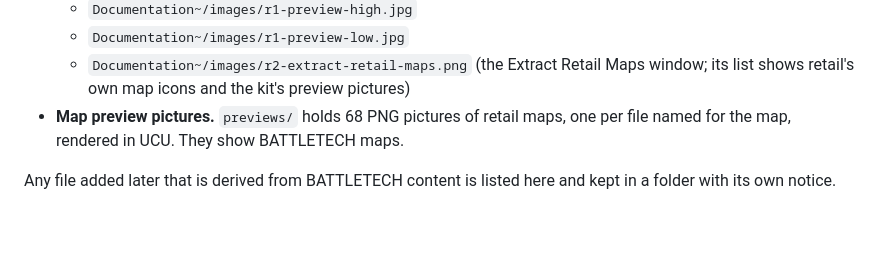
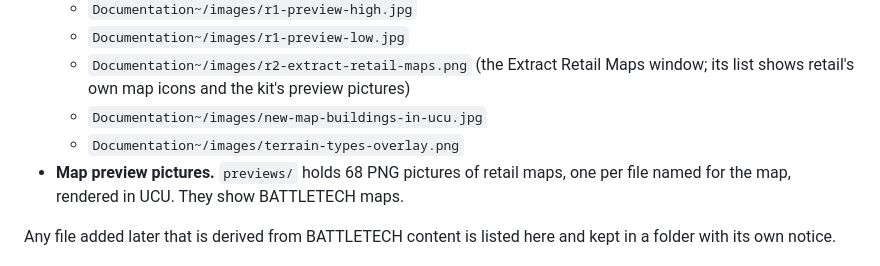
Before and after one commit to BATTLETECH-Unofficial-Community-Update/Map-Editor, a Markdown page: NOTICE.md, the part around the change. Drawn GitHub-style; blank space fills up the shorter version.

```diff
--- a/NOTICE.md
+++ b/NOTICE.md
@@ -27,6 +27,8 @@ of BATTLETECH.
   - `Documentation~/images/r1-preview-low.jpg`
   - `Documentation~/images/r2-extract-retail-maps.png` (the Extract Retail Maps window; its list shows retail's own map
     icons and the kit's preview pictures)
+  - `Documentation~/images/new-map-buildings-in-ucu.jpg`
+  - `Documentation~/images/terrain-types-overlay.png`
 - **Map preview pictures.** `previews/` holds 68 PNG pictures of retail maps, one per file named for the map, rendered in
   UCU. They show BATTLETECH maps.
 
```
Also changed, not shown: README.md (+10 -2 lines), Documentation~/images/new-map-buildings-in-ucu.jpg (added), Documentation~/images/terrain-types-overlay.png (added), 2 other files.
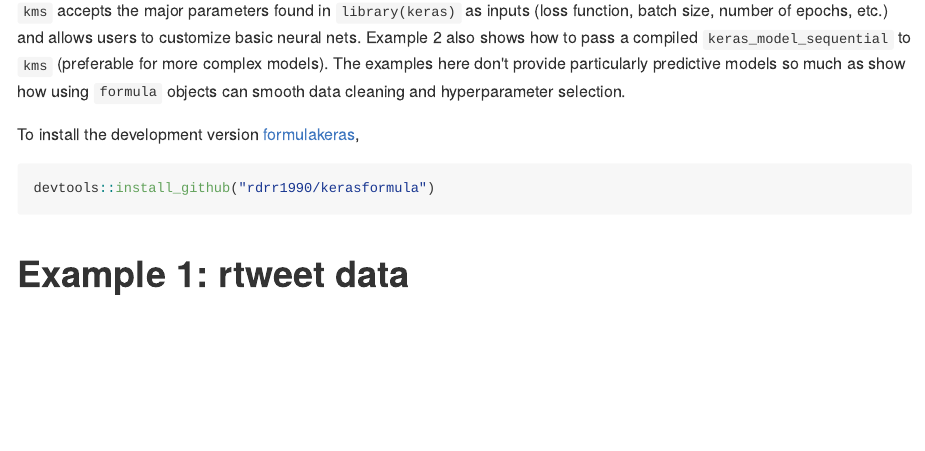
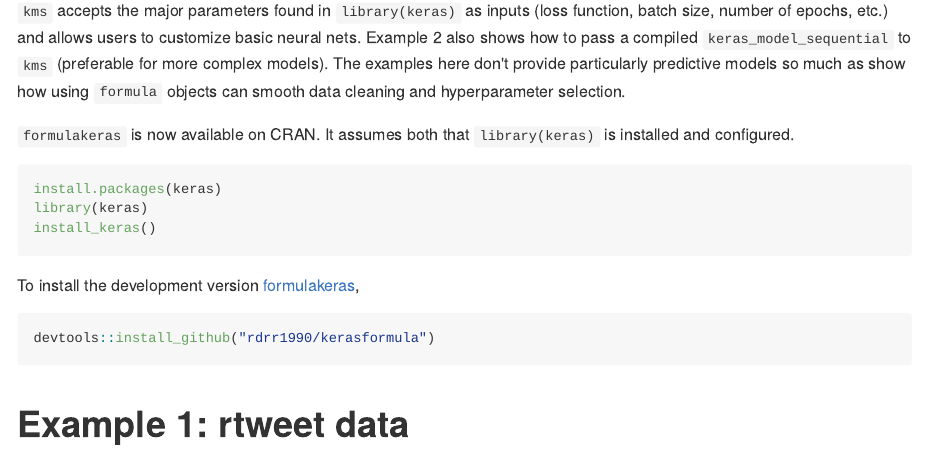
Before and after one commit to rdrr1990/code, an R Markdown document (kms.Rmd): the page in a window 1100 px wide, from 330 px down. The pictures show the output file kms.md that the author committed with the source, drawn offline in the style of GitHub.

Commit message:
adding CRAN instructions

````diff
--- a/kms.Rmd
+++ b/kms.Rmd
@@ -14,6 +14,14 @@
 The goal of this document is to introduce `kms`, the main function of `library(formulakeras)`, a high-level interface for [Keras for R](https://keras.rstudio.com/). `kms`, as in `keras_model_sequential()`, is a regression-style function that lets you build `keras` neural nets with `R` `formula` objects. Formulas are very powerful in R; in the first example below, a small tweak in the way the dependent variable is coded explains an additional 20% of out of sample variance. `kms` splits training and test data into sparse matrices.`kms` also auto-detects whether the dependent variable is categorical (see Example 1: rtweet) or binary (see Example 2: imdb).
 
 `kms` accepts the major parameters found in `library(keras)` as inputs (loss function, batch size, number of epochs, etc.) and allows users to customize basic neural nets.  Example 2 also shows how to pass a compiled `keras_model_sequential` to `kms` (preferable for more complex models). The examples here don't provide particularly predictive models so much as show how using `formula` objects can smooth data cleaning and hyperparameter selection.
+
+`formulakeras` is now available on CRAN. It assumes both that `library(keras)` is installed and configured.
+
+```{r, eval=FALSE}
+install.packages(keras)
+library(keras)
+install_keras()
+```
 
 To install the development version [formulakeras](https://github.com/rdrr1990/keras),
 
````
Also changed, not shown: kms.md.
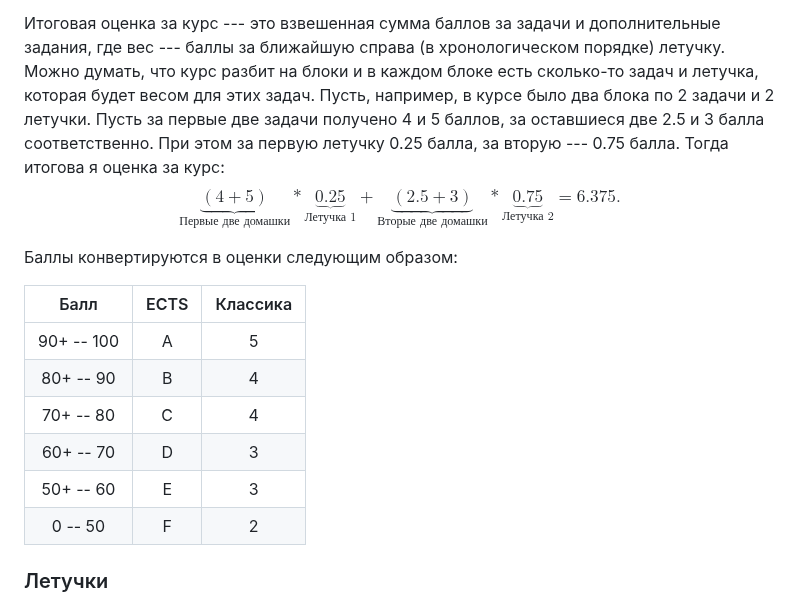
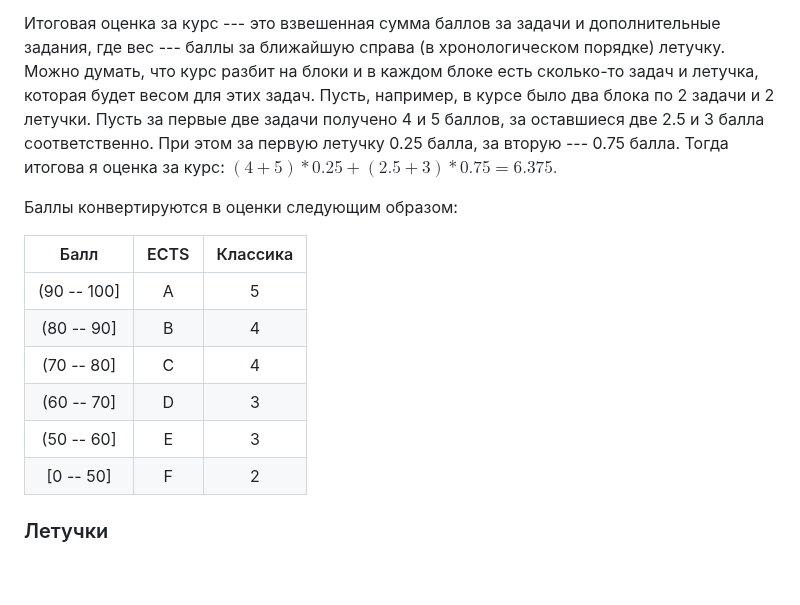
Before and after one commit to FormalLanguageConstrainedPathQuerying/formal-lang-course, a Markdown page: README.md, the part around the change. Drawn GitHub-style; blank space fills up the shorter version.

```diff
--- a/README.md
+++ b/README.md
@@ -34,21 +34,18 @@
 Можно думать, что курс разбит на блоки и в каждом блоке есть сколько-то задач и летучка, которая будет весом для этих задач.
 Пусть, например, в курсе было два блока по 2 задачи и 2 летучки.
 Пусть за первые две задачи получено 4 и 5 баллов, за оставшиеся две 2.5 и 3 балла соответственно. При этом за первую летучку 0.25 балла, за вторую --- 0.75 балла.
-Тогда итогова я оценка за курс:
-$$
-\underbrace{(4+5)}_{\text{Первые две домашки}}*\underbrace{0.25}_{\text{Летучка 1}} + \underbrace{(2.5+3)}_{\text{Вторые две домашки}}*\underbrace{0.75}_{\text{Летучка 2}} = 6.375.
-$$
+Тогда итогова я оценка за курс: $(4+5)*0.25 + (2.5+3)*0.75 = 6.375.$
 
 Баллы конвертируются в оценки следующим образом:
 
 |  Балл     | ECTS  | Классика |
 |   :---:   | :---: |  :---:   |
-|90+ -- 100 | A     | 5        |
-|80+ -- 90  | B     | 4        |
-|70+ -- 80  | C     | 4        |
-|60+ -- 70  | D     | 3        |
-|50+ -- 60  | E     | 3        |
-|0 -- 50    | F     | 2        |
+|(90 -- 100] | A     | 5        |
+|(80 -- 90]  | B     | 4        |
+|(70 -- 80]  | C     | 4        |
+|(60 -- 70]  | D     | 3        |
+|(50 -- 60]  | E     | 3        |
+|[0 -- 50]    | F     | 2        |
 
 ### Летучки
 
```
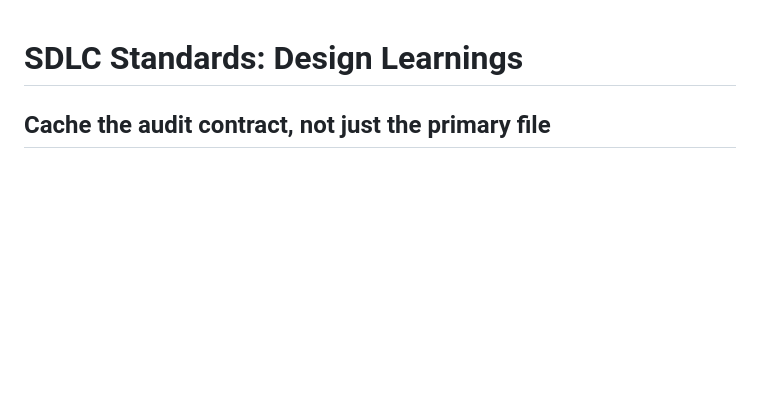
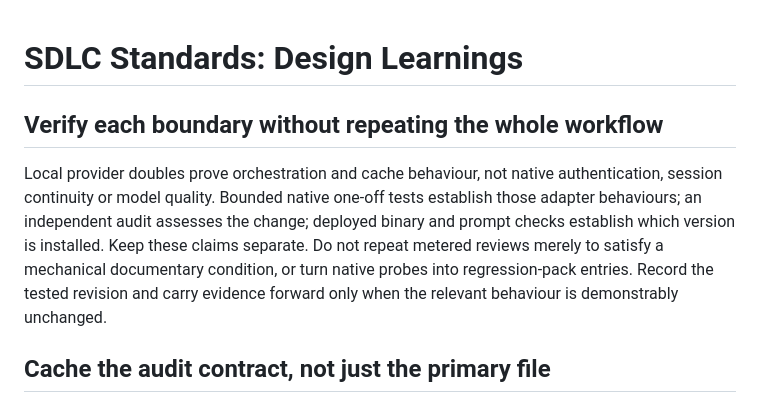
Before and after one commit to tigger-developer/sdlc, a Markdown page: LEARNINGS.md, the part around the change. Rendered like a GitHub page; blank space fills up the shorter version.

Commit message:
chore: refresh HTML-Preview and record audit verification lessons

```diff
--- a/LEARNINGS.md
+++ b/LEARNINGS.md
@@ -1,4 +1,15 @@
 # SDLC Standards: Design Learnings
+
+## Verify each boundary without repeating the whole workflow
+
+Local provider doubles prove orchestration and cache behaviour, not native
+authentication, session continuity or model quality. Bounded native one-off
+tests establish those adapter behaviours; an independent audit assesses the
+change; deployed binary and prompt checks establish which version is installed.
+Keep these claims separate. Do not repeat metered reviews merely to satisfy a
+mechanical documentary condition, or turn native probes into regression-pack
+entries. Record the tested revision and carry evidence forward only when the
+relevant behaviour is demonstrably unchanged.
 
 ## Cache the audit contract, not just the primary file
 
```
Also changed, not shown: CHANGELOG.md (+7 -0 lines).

## PROBLEM TO WORK ON
Write out the material above without changing a word, and skip any picture.

## ANSWER TO THE PROBLEM
Before and after one commit to BATTLETECH-Unofficial-Community-Update/Map-Editor, a Markdown page: NOTICE.md, the part around the change. Drawn GitHub-style; blank space fills up the shorter version.

```diff
--- a/NOTICE.md
+++ b/NOTICE.md
@@ -27,6 +27,8 @@ of BATTLETECH.
   - `Documentation~/images/r1-preview-low.jpg`
   - `Documentation~/images/r2-extract-retail-maps.png` (the Extract Retail Maps window; its list shows retail's own map
     icons and the kit's preview pictures)
+  - `Documentation~/images/new-map-buildings-in-ucu.jpg`
+  - `Documentation~/images/terrain-types-overlay.png`
 - **Map preview pictures.** `previews/` holds 68 PNG pictures of retail maps, one per file named for the map, rendered in
   UCU. They show BATTLETECH maps.
 
```
Also changed, not shown: README.md (+10 -2 lines), Documentation~/images/new-map-buildings-in-ucu.jpg (added), Documentation~/images/terrain-types-overlay.png (added), 2 other files.
Before and after one commit to rdrr1990/code, an R Markdown document (kms.Rmd): the page in a window 1100 px wide, from 330 px down. The pictures show the output file kms.md that the author committed with the source, drawn offline in the style of GitHub.

Commit message:
adding CRAN instructions

````diff
--- a/kms.Rmd
+++ b/kms.Rmd
@@ -14,6 +14,14 @@
 The goal of this document is to introduce `kms`, the main function of `library(formulakeras)`, a high-level interface for [Keras for R](https://keras.rstudio.com/). `kms`, as in `keras_model_sequential()`, is a regression-style function that lets you build `keras` neural nets with `R` `formula` objects. Formulas are very powerful in R; in the first example below, a small tweak in the way the dependent variable is coded explains an additional 20% of out of sample variance. `kms` splits training and test data into sparse matrices.`kms` also auto-detects whether the dependent variable is categorical (see Example 1: rtweet) or binary (see Example 2: imdb).
 
 `kms` accepts the major parameters found in `library(keras)` as inputs (loss function, batch size, number of epochs, etc.) and allows users to customize basic neural nets.  Example 2 also shows how to pass a compiled `keras_model_sequential` to `kms` (preferable for more complex models). The examples here don't provide particularly predictive models so much as show how using `formula` objects can smooth data cleaning and hyperparameter selection.
+
+`formulakeras` is now available on CRAN. It assumes both that `library(keras)` is installed and configured.
+
+```{r, eval=FALSE}
+install.packages(keras)
+library(keras)
+install_keras()
+```
 
 To install the development version [formulakeras](https://github.com/rdrr1990/keras),
 
````
Also changed, not shown: kms.md.
Before and after one commit to FormalLanguageConstrainedPathQuerying/formal-lang-course, a Markdown page: README.md, the part around the change. Drawn GitHub-style; blank space fills up the shorter version.

```diff
--- a/README.md
+++ b/README.md
@@ -34,21 +34,18 @@
 Можно думать, что курс разбит на блоки и в каждом блоке есть сколько-то задач и летучка, которая будет весом для этих задач.
 Пусть, например, в курсе было два блока по 2 задачи и 2 летучки.
 Пусть за первые две задачи получено 4 и 5 баллов, за оставшиеся две 2.5 и 3 балла соответственно. При этом за первую летучку 0.25 балла, за вторую --- 0.75 балла.
-Тогда итогова я оценка за курс:
-$$
-\underbrace{(4+5)}_{\text{Первые две домашки}}*\underbrace{0.25}_{\text{Летучка 1}} + \underbrace{(2.5+3)}_{\text{Вторые две домашки}}*\underbrace{0.75}_{\text{Летучка 2}} = 6.375.
-$$
+Тогда итогова я оценка за курс: $(4+5)*0.25 + (2.5+3)*0.75 = 6.375.$
 
 Баллы конвертируются в оценки следующим образом:
 
 |  Балл     | ECTS  | Классика |
 |   :---:   | :---: |  :---:   |
-|90+ -- 100 | A     | 5        |
-|80+ -- 90  | B     | 4        |
-|70+ -- 80  | C     | 4        |
-|60+ -- 70  | D     | 3        |
-|50+ -- 60  | E     | 3        |
-|0 -- 50    | F     | 2        |
+|(90 -- 100] | A     | 5        |
+|(80 -- 90]  | B     | 4        |
+|(70 -- 80]  | C     | 4        |
+|(60 -- 70]  | D     | 3        |
+|(50 -- 60]  | E     | 3        |
+|[0 -- 50]    | F     | 2        |
 
 ### Летучки
 
```
Before and after one commit to tigger-developer/sdlc, a Markdown page: LEARNINGS.md, the part around the change. Rendered like a GitHub page; blank space fills up the shorter version.

Commit message:
chore: refresh HTML-Preview and record audit verification lessons

```diff
--- a/LEARNINGS.md
+++ b/LEARNINGS.md
@@ -1,4 +1,15 @@
 # SDLC Standards: Design Learnings
+
+## Verify each boundary without repeating the whole workflow
+
+Local provider doubles prove orchestration and cache behaviour, not native
+authentication, session continuity or model quality. Bounded native one-off
+tests establish those adapter behaviours; an independent audit assesses the
+change; deployed binary and prompt checks establish which version is installed.
+Keep these claims separate. Do not repeat metered reviews merely to satisfy a
+mechanical documentary condition, or turn native probes into regression-pack
+entries. Record the tested revision and carry evidence forward only when the
+relevant behaviour is demonstrably unchanged.
 
 ## Cache the audit contract, not just the primary file
 
```
Also changed, not shown: CHANGELOG.md (+7 -0 lines).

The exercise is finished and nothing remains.